During the Hong Kong protests of 2019, activists stood in lines to buy subway tickets with cash, just in case their card payments were monitored for evidence of them traveling to protest sites. In a cashless society, their payments could be not only watched but also blocked to prevent travel. We see a limited-scale example of this paternalism in the Australian “cashless welfare card,” which prevents welfare recipients from buying alcohol and other non-approved goods from non-approved establishments. It also prevents them from withdrawing cash to get around the restrictions.
Cash fuels decentralization
But perhaps the most overlooked element of this story is the fact that the attack on cash is an attack on the local businesses that form the backbone of communities. One critique leveled at the Australian cashless welfare card is that it pushes people away from supporting local cash-based businesses and funnels them toward bigger retailers that work with Mastercard and Visa. Cash is by nature localized in its movement, and it’s not likely to end up being used to support a faraway tech giant. In past decades it was normal for people to hand over cash to local storekeepers, but the growing norm today is for people to transfer digital bank chips to distant corporations, such as Amazon.
The major beneficiaries of a cashless society are not only the banking and fintech players in big cities but also big tech companies. And while a plethora of digital-payments companies and apps now available might give the illusion of diversity in that realm, they’re all built on the same underlying banking oligopolies; it’s standard practice for fintech players to quietly partner with
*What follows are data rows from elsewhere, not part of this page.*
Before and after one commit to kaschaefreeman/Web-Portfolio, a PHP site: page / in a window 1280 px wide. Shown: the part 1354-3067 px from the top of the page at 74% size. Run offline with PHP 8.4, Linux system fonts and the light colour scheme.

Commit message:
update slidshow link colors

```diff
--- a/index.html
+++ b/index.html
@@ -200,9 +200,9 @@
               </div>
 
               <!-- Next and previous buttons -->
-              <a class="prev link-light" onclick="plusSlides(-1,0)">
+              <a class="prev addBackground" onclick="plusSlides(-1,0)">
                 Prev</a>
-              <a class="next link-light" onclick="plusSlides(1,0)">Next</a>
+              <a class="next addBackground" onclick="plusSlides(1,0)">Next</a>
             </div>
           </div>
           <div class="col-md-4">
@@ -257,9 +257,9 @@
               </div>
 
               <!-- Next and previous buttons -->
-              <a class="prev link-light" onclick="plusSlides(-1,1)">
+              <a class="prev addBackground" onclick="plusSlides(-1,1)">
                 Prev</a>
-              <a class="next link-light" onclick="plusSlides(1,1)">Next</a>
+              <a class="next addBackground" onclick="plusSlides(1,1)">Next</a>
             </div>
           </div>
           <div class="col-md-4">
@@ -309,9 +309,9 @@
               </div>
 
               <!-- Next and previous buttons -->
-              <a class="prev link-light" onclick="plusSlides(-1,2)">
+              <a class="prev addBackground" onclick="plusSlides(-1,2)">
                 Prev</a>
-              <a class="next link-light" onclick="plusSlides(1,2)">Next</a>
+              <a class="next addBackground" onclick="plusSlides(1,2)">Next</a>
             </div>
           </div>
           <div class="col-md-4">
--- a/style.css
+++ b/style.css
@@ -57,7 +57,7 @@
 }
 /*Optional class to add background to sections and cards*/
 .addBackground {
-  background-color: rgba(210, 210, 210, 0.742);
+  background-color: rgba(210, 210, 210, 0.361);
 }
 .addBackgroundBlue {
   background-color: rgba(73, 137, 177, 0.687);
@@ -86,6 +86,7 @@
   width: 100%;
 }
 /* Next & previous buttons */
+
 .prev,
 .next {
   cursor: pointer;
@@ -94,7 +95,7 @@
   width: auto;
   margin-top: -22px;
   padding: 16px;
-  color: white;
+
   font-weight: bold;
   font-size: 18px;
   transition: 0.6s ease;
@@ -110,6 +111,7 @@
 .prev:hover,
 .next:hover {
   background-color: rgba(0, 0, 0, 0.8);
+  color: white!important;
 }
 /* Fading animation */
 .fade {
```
But what about cryptocurrency? One of the claims made by the growing crypto industry is that digital tokens, such as bitcoin, provide a counterforce to the banks’ digital-payments system and help to “democratize” digital finance away from large institutions. The vast majority of people who hold bitcoin, though, see it as something to be bought and sold for dollars, rather than a form of money itself. And even when it’s used for exchange, people rely on its dollar price to decide how much of it to hand over. Crypto tokens face all the same hacking and resilience problems as any digital system, and they also subject users to wild and destabilizing swings in price as they get traded on speculative markets. There’s a place for crypto, but fixating on it is a distraction.
The world’s most vulnerable people rely on the already existing, physical cash system, and our priority should be to protect that system. But this campaign to protect cash is also in the interests of those who enjoy digital platforms. The fight for bicycle lanes in cities dominated by cars is not an anti-car move — car lovers also benefit from the reduced congestion and the option to use their bicycle from time to time. Similarly, we need to fight for cash infrastructure and pro-cash laws in order to prevent our economies, and our lives, from becoming totally dependent on a single set of digital giants. You may enjoy Venmo and
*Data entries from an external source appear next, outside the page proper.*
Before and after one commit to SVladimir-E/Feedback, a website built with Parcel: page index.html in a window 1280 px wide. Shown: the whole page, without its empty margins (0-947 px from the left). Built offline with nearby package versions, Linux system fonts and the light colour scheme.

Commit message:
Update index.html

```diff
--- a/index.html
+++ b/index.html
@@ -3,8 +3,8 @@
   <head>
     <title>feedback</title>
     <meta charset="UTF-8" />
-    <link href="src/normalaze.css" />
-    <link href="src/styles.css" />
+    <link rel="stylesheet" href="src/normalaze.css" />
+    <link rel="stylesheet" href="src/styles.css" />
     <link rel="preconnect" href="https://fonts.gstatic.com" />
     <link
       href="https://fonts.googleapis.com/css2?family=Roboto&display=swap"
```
in the short term, but in the long term, it’s in everyone’s interests to maintain an offline, inclusive, and localized form of money that you can switch to when the chips are down.
Brett Scott is a journalist, monetary anthropologist, and former financial broker. He is the author of Cloudmoney: Cash, Cards, Crypto and the War for our Wallets (2022).
Sections of this article were excerpted from the book “Cloudmoney: Cash, Cards, Crypto and the War for Our Wallets” by Brett Scott. Copyright © 2022 Reprinted by permission of Harper Business, an imprint of HarperCollins Publishers.